Jacob Abbott (1803-1879) graduated from Bowdoin College, pursued ministerial studies at Andover-Newton, taught mathematics at Amherst, and founded the Mount Vernon School for girls in Boston. He was the author of more than 180 books for young people. His many series included three from which copies survive in Moore’s library: the Rollo books about a young boy with a feisty personality and enough naughtiness to give his parents ample opportunity for correction; The Franconia Stories, about a brother and sister schooled by their mother; and Historical Biographies. Considered among the first serious books for children, Abbott’s works offered language adult enough to foster intellectual inquiry and development along with examples of stout moral rectitude.
Moore’s published comments on Abbott’s books suggest that she had internalized some of their elements. For example, in reviewing George Moore’s Conversations in Ebury Street she wrote: “[Moore’s writing recalls] some of Jacob Abbott’s most dramatically lifelike colloquies. . . .” (Complete Prose, 103); and when asked “What books did most to shape your vocational attitude and your philosophy of life?” she replied: “Beechnut, Grimkie, Florence and John and the Rollo books, by Jacob Abbott.” (Complete Prose, 670).
The books that remain in her library at the Rosenbach Museum & Library are:
From the Rollo Series:
Rollo in Paris. NY: Mershon, 1858
From the Franconia Stories:
Beechnut. NY: Harper’s, 1878
Rudolphus. NY: Harper and Brothers, 1852
The entire series of the Florence Stories:
The English Channel. NY: Sheldon, 1868
Excursion to the Orkney Islands. NY: Sheldon, 1868
Florence and John. NY: Sheldon, 1869
Florence’s return. NY: Sheldon,1869
Grimkie. NY: Sheldon, 1868
Visit to the Isle of Wight. NY: Sheldon, 1869
From the Historical Biographies Series:
History of Alexander the Great. NY: Harpers, 1870
History of Cyrus the Great. NY: Harper and Brothers, 1850

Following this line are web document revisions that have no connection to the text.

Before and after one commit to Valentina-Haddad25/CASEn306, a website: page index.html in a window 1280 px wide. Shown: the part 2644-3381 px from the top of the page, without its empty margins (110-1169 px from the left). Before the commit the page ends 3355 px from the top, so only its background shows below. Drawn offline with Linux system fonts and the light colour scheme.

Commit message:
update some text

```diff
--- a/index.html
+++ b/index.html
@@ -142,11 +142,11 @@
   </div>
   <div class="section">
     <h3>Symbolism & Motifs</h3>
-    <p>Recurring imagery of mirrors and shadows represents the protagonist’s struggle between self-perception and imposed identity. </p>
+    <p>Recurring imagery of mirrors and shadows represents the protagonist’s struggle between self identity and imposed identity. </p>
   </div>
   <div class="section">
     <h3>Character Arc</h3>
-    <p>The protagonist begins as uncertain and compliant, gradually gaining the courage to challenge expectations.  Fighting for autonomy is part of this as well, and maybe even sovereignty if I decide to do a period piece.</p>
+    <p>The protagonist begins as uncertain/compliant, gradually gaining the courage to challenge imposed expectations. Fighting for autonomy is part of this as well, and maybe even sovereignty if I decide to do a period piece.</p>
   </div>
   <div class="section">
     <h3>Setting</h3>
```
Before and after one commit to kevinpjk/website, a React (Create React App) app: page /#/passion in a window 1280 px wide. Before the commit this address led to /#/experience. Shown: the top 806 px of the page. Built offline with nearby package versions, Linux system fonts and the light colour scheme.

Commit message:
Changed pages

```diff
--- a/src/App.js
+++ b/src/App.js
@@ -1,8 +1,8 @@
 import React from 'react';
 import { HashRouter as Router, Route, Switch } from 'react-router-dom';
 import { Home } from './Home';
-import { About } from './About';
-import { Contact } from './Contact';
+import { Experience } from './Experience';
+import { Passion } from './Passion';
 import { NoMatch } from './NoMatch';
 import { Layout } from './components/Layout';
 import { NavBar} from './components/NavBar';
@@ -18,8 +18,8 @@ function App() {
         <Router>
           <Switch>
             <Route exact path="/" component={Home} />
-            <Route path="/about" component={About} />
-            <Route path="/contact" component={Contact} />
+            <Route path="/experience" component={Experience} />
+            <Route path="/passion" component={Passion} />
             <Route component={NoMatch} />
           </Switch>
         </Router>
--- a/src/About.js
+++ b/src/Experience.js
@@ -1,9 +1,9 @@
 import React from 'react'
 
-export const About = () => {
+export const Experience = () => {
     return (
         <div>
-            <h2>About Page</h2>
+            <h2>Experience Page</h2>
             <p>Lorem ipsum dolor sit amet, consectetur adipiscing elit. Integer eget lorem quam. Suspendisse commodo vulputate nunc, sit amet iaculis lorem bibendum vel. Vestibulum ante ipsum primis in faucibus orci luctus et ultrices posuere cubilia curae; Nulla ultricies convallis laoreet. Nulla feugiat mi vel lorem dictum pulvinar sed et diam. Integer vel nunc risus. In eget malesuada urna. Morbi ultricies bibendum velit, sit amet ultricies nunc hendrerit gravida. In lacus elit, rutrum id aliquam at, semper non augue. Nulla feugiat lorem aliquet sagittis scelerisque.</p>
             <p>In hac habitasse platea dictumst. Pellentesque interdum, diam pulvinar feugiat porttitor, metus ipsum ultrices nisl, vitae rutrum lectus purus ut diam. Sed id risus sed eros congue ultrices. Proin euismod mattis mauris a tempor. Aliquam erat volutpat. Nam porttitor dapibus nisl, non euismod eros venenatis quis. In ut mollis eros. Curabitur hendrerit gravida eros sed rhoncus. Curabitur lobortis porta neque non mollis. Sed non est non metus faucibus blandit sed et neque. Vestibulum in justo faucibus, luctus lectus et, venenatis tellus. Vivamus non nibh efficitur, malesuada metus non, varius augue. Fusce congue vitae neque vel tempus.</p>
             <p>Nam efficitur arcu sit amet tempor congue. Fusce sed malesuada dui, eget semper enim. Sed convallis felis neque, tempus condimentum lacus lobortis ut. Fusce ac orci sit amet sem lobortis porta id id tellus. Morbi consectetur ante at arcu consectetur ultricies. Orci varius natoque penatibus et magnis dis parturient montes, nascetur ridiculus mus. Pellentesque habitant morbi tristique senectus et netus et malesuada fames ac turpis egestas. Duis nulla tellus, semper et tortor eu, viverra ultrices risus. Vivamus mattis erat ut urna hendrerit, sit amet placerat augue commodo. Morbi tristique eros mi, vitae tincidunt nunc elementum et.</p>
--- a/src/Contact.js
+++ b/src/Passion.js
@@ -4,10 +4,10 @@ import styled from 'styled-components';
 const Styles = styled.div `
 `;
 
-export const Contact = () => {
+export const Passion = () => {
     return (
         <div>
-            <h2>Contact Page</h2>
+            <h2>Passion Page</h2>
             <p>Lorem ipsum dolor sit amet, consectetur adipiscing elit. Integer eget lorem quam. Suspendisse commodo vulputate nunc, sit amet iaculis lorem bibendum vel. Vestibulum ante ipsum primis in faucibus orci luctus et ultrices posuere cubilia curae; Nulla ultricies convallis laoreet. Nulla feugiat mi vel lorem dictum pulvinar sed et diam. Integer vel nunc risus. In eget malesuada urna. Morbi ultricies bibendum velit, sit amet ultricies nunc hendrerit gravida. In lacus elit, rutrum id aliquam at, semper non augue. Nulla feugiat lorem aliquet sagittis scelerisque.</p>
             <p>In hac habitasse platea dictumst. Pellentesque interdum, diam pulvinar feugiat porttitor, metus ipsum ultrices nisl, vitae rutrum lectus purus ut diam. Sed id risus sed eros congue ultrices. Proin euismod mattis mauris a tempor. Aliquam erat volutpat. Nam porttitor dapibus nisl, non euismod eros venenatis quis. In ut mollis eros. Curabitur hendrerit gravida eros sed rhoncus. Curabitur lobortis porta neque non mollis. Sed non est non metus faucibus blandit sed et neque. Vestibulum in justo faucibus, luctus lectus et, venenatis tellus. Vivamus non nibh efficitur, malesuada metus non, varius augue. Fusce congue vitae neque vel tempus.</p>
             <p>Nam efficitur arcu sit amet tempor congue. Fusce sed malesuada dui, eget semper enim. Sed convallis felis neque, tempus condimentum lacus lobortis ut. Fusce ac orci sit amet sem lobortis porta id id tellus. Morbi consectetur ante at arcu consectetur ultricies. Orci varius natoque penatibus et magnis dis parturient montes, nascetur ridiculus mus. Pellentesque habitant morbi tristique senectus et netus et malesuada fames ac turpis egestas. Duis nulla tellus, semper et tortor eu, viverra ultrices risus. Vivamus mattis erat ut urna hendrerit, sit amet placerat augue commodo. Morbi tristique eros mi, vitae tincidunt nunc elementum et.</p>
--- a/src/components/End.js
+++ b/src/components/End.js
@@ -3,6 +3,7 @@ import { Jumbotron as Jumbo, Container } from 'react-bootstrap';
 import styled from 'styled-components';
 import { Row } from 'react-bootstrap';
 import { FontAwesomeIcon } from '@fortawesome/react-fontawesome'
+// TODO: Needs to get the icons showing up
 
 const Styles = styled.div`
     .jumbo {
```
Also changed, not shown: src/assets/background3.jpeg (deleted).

Histories of Xerxes the Great. NY: Harper and Brothers, 1854.
The texts of Abbott’s books are available online through googlebooks, archives.org, and Project Gutenberg.